One of those people was nurse manager Elizabeth Soper said that she was sitting at home on her day off when she was called in.
"When the boss calls, you don't say no," she joked.
Ms Soper came in at 12pm and worked until 2am then went home came back in at 4am and worked through to 8pm and then again from 3am until 9.45pm.
"I was part of the disaster team, so we prepped the triage room and worked well together to make sure everything was ready," she said.
Ms Soper who recently celebrated her 45th anniversary of being a nurse said that it was good to see everyone stand together.
"The ones that could get to the hospital did and they just did it no questions asked, then they would go home and come back again," she said.
One of my colleagues even got a police escort from her home because she wanted to come in to work, the dedication was incredible to see.
"Everyone just pulls together, nobody asks they just do."
Ms Soper said from administration staff to doctors, nurses, surgeons and pharmacy staff, everyone was 'hands on deck'.
"One of my colleagues even got a police escort from her home because she wanted to come in to work, the dedication was incredible to see."
While losing computers made things difficult for staff, no one complained, Ms Soper said.

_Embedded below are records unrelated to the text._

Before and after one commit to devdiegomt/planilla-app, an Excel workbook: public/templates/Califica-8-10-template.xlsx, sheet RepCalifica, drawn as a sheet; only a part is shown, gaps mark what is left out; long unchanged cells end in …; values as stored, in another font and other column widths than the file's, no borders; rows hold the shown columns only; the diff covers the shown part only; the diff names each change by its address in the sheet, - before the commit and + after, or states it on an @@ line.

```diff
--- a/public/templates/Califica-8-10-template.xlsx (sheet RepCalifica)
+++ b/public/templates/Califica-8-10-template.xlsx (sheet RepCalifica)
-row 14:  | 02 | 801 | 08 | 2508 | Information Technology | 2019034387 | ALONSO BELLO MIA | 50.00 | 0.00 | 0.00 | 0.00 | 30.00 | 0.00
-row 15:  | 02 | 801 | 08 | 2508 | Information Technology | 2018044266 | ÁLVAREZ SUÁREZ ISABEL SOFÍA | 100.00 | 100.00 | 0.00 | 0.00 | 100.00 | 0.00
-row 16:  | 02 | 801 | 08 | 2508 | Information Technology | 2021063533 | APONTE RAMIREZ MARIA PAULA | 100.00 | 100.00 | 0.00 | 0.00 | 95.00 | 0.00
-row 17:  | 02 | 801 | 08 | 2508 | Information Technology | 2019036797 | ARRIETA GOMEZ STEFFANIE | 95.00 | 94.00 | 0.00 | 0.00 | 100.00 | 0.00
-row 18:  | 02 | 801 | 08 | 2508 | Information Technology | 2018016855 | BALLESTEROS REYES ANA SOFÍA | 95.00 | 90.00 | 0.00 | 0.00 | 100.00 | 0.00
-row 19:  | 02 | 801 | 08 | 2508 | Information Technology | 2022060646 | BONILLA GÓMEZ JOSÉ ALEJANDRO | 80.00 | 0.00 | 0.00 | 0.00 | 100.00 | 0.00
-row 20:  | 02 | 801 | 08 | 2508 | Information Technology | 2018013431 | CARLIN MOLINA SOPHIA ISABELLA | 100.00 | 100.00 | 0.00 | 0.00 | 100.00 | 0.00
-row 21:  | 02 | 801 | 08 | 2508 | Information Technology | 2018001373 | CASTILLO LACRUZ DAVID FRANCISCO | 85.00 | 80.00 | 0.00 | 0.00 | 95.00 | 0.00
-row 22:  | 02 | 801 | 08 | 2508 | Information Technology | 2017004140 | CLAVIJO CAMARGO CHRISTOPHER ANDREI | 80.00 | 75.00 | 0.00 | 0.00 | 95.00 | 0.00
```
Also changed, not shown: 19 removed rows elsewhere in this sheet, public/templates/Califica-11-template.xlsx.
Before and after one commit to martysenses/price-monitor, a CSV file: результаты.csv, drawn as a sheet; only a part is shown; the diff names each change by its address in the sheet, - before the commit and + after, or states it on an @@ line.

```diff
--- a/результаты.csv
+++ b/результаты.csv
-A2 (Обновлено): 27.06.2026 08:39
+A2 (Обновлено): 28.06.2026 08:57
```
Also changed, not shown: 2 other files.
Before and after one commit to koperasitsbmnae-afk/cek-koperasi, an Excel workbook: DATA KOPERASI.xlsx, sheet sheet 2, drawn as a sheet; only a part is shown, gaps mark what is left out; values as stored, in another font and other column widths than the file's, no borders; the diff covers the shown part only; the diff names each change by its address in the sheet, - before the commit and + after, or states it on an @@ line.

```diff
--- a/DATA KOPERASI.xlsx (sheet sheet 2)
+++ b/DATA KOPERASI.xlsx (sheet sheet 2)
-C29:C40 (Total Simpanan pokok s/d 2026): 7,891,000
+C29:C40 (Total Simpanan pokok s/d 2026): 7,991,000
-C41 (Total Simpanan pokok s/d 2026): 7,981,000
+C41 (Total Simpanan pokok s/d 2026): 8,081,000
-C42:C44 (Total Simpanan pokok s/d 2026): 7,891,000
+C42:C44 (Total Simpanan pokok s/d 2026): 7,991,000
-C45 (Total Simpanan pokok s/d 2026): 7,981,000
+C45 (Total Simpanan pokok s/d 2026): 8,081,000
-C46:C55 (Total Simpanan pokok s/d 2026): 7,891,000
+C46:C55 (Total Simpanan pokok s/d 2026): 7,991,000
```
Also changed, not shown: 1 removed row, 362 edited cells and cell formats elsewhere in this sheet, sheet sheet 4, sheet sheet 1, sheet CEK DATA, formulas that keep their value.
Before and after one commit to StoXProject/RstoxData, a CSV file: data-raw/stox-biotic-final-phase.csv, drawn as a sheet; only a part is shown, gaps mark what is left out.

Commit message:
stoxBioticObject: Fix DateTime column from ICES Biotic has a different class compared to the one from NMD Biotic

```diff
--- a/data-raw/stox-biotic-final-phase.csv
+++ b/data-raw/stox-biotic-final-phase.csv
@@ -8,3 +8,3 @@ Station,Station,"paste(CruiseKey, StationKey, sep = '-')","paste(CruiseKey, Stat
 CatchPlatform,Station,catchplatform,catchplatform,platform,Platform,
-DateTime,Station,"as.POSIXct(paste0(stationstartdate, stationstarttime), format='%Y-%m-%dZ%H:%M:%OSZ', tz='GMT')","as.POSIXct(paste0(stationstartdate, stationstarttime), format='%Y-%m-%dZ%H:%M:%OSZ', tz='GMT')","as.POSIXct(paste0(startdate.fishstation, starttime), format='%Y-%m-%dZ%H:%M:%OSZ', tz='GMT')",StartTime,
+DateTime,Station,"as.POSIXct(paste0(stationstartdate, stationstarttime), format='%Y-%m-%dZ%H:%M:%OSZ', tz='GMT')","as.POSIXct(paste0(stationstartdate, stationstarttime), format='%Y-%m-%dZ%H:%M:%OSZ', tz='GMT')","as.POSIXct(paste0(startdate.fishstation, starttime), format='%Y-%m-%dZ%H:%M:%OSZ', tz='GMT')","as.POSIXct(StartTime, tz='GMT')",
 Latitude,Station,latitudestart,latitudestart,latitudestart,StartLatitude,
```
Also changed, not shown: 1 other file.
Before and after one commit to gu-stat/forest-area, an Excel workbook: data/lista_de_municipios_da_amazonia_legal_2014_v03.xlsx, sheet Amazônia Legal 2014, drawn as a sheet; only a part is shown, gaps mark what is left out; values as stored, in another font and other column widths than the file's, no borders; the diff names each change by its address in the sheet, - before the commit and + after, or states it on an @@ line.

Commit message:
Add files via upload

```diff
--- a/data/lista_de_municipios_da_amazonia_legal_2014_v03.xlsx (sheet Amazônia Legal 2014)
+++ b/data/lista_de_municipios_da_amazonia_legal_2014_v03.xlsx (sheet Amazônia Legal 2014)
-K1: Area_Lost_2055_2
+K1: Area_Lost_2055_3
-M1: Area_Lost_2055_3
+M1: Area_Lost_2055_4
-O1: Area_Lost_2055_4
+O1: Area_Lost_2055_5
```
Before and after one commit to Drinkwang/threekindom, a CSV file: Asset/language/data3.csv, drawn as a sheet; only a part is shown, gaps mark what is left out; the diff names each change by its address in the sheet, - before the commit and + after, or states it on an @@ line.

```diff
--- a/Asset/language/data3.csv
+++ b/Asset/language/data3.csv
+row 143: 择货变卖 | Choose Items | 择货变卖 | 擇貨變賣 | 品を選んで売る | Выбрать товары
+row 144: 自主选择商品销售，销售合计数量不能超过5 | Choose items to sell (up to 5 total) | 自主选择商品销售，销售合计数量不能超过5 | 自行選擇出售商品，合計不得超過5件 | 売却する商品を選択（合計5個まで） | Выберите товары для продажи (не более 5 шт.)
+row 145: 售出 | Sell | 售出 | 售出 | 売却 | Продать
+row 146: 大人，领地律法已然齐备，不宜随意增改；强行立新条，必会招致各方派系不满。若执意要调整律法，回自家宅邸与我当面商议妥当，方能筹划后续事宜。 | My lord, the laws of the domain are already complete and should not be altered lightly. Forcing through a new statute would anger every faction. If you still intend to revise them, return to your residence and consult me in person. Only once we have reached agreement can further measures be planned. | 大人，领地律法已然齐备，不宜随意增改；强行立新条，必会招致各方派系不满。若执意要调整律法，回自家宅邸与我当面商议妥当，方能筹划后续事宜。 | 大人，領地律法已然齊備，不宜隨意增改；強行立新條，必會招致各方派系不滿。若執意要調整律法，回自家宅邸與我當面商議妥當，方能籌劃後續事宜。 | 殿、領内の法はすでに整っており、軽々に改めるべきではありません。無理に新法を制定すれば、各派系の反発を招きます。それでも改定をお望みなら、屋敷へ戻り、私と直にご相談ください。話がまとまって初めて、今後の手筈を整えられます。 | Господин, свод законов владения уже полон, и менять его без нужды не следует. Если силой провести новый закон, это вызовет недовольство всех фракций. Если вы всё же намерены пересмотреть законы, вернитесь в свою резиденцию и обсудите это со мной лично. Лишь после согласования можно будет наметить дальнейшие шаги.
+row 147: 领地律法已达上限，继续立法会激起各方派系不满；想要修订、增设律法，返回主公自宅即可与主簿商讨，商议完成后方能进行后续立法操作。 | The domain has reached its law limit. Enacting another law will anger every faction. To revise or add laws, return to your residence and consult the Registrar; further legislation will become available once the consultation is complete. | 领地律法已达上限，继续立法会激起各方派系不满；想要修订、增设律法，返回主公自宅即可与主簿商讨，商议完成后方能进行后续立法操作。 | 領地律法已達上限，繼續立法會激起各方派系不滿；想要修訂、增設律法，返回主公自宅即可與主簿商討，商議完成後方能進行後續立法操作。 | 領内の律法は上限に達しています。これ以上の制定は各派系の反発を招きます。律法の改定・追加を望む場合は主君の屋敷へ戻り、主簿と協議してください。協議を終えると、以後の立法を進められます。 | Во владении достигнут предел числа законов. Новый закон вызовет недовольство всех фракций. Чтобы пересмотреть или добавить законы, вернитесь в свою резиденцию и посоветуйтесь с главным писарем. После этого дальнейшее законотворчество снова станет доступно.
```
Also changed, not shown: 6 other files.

"That was a disaster, wondering what was going on, especially with the back logs of things but we all got paid in the end so can't complain," she said.